That Mendes elicits superb performances from actors, especially the (then) 13-year-old Hoechlin, is no surprise considering his rich background in theatre. Hanks is refreshingly colourless as Sullivan Sr, Paul Newman is wonderfully charismatic as the crafty businessman Rooney and Daniel Craig is a scene-stealer as the spoilt and dangerous Connor. Jude Law has a smaller role and very little substance to work with as the hitman. But in addition to the acting, the director's visual realisation is a revelation, and the mood of the film is greatly enhanced by the elegant framing (Mendes storyboards every frame himself), the dark, dank texture of the lighting (courtesy of master cinematographer Conrad Hall) and the understated production and costume design (visionaries Dennis Gassner and Albert Wolsky respectively).

Problems exist however in how the story is told. Michael Jr's life with his mother and brother is barely touched upon (Mendes reduced Leigh's part dramatically in the cutting room) and their murder is committed off-camera, so that the boy's character and reactions when he and his father go on the run feel under-developed. And although the film is book-ended and narrated by the boy, some of the crucial drama happens away from his perspective, giving a sense of confusion and distance from the central character which is hard to overcome.
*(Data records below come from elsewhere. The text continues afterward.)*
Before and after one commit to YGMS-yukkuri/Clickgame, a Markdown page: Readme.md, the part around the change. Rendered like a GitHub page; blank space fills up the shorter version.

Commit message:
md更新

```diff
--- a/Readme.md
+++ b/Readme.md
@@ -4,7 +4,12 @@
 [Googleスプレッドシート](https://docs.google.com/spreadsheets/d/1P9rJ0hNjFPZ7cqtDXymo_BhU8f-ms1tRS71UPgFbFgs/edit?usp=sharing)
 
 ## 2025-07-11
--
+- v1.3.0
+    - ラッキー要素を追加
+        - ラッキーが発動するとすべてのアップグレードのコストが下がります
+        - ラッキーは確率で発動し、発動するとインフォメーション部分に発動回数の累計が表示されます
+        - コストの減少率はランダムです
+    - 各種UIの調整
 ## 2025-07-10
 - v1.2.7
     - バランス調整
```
This detachment from the emotional elements of the story is fine, if only the story didn't attempt to tug at the heartstrings in its finale. In an age when some directors can't keep a film's length to two hours or less, Mendes could have used an extra 20 minutes to add depths to the characters and justify the swelling portentousness of his climax (and Thomas Newman's score). Implying that Michael Sullivan was a hero to his son after two hours of barbaric murders and mayhem just doesn't wash, even if he is played by Tom Hanks.

Prod cos: Zanuck Co, DreamWorks Pictures, 20th Century Fox
US dist:
DreamWorks SKG
Int'l dist:
20th Century Fox
Exec prods:
Walter F Parkes, Joan Bradshaw
Richard D Zanuck, Dean Zanuck, Sam Mendes
David Self, based on the graphic novel by Max Allan Collins
Conrad L Hall
Prod des:
Dennis Gassner
Jill Bilcock
Thomas Newman
Main cast:
Tom Hanks, Paul Newman, Tyler Hoechlin, Jude Law, Daniel Craig, Stanley Tucci, Jennifer Jason Leigh, Ciaran Hinds, Liam Aiken, Dylan Baker